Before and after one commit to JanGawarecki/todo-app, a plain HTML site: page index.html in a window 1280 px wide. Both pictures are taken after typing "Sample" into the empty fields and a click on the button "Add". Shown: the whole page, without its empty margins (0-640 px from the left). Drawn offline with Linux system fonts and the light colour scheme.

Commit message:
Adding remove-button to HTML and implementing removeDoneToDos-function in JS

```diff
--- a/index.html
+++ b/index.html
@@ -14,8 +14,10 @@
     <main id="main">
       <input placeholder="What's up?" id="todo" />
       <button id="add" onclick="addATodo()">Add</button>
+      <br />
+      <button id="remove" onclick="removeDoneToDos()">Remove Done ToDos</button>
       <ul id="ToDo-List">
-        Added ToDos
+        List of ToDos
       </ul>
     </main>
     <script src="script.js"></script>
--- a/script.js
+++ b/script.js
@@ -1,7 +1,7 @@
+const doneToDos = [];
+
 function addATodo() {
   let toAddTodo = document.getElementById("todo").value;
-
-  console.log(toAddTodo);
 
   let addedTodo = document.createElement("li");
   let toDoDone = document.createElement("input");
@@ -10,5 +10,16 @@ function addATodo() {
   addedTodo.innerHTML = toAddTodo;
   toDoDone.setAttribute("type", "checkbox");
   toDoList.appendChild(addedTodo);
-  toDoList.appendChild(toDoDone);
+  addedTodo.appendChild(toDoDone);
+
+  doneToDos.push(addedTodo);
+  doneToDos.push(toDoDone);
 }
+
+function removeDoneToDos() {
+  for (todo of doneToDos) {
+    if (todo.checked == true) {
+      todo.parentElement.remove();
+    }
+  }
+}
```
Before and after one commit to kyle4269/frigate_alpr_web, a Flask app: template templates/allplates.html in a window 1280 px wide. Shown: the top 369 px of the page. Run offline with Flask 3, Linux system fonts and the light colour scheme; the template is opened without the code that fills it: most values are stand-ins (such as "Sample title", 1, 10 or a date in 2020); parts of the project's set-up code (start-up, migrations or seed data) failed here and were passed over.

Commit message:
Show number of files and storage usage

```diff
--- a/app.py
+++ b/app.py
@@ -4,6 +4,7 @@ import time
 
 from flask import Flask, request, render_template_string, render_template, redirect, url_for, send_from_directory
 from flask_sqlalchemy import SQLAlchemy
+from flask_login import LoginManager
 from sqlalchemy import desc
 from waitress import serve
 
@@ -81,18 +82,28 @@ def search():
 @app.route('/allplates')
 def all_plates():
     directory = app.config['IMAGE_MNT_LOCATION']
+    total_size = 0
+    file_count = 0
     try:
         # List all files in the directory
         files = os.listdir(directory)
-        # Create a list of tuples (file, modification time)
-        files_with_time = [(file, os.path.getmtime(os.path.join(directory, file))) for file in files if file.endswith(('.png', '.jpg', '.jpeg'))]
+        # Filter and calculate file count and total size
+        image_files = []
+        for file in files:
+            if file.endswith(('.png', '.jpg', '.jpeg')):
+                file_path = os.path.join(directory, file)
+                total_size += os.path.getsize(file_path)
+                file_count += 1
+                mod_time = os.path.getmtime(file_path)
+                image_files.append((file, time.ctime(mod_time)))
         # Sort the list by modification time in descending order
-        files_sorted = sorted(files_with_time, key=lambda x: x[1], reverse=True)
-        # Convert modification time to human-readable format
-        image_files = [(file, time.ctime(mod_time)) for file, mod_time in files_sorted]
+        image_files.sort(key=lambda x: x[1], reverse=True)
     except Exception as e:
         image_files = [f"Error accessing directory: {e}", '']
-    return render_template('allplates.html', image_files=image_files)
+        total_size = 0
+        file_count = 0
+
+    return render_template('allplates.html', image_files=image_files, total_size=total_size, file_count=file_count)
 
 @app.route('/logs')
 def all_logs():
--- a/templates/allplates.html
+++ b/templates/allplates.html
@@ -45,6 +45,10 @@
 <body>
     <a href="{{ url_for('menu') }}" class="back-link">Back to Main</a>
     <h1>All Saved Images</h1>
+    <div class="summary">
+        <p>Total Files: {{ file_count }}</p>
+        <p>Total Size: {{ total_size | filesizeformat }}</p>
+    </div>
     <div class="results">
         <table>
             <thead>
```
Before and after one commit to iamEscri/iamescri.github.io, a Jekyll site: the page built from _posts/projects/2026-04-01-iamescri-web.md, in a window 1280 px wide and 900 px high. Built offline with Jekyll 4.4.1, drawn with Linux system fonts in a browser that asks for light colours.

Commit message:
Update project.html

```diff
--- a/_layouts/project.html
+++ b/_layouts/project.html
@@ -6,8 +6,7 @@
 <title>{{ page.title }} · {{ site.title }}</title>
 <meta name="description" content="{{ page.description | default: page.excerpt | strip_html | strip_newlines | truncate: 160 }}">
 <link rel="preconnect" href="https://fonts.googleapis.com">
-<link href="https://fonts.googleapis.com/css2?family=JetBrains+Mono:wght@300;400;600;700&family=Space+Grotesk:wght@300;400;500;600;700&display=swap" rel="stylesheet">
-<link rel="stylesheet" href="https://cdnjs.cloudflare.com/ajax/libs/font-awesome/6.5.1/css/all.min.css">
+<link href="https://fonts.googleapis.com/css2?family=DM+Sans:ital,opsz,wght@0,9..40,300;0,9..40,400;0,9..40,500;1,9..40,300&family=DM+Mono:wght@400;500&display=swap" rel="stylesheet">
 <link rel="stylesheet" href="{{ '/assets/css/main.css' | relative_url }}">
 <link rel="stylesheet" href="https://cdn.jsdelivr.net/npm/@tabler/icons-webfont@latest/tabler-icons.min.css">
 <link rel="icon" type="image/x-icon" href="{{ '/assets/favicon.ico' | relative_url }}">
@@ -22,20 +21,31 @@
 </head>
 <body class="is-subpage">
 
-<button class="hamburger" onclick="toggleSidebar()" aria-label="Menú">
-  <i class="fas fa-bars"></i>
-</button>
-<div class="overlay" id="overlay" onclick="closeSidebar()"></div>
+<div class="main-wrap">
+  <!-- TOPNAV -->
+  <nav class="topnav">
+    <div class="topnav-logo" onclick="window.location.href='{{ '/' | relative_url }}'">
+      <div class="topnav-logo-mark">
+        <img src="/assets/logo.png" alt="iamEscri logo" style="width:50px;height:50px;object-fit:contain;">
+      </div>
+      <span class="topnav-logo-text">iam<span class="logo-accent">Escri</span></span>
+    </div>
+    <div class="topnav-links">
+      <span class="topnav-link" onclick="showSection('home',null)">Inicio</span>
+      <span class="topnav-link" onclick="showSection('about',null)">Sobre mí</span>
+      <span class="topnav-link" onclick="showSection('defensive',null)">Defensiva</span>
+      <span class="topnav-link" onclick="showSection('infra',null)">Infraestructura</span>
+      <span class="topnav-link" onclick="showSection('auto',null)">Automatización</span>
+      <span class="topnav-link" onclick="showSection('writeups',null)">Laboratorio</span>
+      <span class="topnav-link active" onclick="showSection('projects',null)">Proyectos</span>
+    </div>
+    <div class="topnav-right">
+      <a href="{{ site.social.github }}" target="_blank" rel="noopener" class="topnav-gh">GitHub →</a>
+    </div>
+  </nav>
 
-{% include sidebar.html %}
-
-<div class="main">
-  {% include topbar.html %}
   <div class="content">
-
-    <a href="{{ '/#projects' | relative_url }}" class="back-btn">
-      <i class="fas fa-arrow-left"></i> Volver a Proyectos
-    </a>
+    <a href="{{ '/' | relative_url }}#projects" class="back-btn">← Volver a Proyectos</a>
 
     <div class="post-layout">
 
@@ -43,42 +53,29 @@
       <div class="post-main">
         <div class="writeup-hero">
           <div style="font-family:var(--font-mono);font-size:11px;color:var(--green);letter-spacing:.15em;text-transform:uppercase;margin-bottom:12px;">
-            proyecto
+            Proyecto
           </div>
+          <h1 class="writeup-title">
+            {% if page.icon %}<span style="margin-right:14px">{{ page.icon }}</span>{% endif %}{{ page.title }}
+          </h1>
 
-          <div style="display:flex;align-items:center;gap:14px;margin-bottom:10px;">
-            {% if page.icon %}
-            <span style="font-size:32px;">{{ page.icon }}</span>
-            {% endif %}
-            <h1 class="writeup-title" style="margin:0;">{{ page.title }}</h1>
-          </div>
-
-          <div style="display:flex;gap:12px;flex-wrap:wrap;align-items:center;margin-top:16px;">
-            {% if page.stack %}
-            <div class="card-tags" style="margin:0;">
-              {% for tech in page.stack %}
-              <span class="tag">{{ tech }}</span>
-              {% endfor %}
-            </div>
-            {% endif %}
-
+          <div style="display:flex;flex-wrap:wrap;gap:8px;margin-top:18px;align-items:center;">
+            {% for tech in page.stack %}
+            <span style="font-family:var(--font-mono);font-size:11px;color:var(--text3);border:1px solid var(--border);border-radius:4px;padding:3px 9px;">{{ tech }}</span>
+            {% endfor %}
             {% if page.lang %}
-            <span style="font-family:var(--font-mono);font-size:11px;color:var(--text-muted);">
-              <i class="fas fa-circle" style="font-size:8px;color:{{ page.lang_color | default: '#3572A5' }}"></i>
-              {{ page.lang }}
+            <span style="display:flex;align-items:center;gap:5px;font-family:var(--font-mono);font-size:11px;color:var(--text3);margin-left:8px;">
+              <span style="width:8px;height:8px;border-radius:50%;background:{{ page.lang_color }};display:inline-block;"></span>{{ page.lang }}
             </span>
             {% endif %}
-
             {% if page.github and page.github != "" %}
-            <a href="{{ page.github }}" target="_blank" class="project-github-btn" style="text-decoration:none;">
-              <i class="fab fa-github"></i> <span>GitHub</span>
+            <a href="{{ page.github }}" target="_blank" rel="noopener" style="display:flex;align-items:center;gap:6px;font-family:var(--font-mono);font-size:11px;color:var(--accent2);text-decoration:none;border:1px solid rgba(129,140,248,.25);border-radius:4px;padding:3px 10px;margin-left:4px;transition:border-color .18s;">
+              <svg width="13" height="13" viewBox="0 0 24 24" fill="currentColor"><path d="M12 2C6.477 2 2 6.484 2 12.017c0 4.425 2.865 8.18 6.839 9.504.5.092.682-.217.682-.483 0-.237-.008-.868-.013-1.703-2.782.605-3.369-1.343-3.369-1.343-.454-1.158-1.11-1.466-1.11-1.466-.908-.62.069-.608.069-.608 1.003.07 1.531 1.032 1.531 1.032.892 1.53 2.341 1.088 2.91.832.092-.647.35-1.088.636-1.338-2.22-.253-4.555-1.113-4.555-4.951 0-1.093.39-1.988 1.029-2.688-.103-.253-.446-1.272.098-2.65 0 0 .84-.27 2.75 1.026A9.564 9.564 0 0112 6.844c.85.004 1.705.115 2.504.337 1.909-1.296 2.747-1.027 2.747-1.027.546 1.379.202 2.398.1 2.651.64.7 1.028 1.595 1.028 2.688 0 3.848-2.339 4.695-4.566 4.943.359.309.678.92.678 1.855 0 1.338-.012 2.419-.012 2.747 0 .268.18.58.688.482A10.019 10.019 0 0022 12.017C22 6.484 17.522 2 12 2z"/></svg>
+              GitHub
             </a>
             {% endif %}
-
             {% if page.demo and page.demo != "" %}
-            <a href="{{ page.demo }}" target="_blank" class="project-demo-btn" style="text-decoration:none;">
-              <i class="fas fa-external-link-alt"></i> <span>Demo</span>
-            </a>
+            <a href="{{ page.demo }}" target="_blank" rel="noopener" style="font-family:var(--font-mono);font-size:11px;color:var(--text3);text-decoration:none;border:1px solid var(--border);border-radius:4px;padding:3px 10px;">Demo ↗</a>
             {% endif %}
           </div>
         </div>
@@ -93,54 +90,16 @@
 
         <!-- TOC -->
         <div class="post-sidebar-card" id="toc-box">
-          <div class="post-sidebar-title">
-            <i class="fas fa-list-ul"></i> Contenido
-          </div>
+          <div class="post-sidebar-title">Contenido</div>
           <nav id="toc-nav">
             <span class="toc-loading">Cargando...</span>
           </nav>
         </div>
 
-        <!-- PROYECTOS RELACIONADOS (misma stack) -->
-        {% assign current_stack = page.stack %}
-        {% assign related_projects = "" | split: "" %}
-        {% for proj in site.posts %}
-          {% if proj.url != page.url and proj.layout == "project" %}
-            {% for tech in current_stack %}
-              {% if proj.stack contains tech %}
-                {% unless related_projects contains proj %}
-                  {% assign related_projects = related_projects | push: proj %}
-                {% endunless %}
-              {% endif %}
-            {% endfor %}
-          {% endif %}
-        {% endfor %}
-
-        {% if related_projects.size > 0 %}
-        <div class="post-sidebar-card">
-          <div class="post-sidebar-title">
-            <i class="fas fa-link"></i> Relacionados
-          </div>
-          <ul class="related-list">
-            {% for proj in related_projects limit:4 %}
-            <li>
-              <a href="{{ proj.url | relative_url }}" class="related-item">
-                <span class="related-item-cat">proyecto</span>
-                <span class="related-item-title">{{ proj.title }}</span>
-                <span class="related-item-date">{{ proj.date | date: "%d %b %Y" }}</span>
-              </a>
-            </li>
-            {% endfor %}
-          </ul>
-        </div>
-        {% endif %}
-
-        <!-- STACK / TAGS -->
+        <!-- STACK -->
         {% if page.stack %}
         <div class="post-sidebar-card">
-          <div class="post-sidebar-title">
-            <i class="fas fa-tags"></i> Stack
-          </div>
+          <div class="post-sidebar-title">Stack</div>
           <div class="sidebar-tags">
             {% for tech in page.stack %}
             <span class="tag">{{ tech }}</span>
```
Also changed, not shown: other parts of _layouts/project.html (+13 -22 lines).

------------------------------

Aim of the task: In the entries above, count each line with "null"; reply with the total only.

Final answer: 7